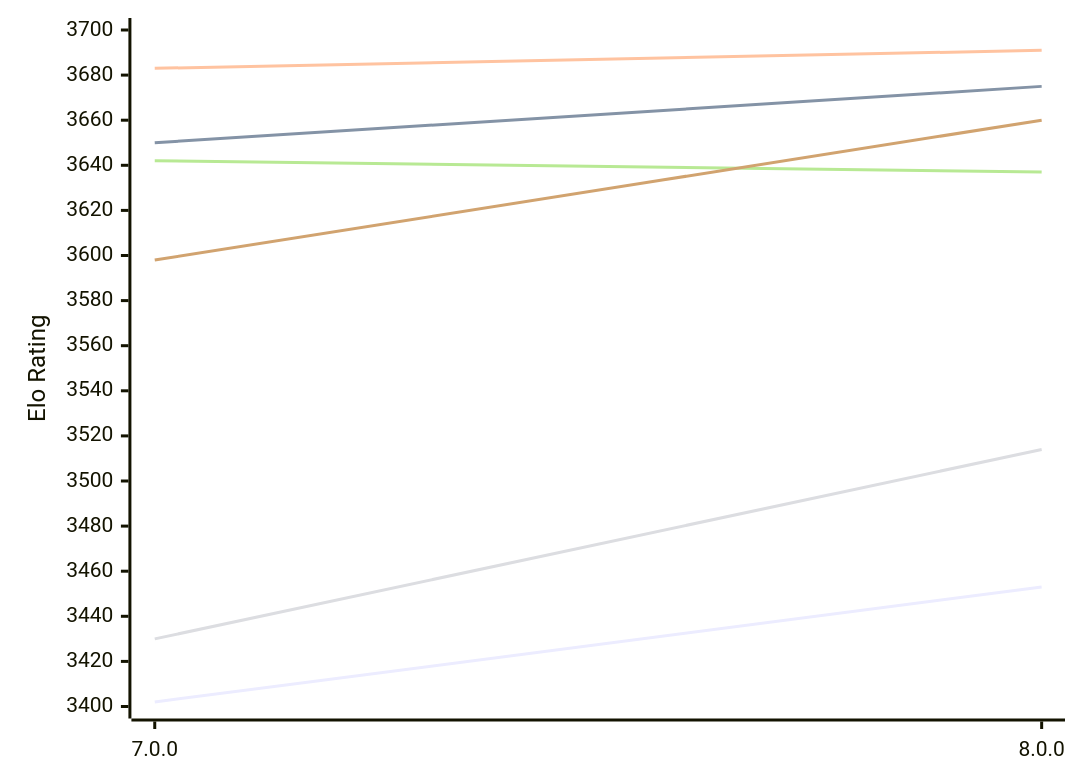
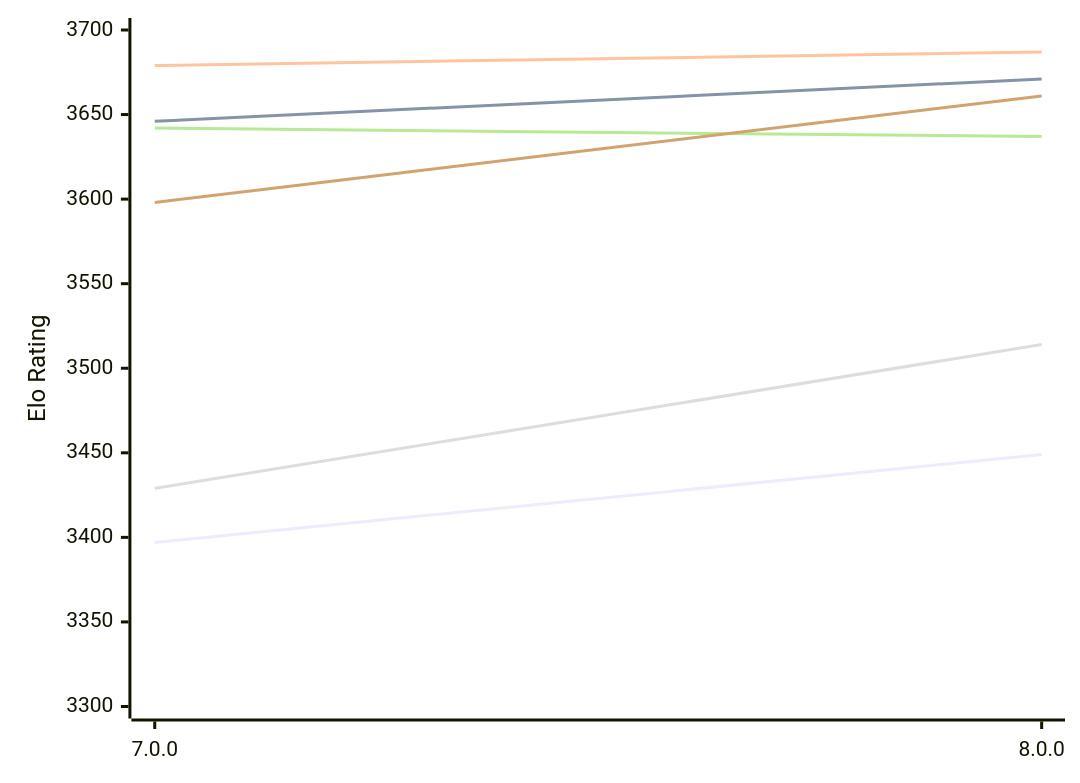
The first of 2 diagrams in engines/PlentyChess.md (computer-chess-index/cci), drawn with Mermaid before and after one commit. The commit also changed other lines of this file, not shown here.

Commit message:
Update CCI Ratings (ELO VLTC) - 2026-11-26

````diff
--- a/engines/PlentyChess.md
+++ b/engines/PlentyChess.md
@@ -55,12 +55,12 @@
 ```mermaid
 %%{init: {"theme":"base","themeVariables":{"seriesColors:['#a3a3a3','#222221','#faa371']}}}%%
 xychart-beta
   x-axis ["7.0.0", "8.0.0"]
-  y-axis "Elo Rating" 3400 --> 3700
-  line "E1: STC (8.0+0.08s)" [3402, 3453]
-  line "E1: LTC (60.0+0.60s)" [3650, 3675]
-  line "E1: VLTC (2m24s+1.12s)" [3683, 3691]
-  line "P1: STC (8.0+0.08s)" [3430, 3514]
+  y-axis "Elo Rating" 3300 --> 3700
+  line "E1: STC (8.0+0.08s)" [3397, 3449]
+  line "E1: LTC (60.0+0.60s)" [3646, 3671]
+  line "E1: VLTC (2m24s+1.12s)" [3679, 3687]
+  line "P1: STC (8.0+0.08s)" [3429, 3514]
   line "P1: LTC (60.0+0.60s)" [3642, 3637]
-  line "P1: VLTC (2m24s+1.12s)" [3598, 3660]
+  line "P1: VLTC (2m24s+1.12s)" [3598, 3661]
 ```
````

...

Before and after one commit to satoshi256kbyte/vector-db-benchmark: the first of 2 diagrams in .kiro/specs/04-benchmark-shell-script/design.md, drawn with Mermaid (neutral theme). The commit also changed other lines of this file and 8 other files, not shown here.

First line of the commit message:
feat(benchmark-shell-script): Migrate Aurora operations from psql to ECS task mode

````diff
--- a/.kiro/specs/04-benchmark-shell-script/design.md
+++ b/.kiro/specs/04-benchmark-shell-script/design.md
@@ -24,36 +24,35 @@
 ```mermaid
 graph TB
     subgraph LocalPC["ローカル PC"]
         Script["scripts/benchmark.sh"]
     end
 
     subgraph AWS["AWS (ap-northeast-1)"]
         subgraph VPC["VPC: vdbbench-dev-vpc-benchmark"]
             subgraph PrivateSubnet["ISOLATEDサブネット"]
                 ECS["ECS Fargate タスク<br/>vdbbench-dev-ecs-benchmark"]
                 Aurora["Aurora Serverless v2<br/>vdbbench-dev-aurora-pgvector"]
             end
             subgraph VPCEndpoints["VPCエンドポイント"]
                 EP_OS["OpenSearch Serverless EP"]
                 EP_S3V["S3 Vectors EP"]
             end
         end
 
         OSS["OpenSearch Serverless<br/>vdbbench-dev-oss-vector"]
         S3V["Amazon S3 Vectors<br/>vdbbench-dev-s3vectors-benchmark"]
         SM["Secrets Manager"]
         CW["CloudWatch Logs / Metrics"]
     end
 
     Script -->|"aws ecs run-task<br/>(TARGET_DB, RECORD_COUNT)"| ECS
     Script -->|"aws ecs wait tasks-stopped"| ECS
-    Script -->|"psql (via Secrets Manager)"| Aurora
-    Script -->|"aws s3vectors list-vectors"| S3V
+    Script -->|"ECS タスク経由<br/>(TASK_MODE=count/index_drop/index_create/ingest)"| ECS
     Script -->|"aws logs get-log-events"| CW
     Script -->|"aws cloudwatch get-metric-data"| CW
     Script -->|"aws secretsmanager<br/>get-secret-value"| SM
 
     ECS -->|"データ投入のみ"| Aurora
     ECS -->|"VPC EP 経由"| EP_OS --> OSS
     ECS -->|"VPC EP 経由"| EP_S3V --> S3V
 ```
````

--

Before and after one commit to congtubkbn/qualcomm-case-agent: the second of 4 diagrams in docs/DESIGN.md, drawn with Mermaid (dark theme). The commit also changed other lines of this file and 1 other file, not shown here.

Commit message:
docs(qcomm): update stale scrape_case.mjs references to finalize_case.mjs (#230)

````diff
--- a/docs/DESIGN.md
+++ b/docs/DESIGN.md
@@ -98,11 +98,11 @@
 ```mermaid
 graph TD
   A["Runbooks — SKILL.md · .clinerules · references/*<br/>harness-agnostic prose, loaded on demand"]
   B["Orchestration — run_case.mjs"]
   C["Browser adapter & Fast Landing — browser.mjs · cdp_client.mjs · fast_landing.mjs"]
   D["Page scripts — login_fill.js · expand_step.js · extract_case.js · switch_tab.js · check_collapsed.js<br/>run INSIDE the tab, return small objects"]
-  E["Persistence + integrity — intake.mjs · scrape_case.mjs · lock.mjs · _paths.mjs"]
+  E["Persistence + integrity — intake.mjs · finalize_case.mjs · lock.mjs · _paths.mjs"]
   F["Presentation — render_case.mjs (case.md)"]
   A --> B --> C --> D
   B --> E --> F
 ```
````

What is expected: Work out how many lines of the material above contain the word "lock", then give only that figure.

Solution for this problem: 2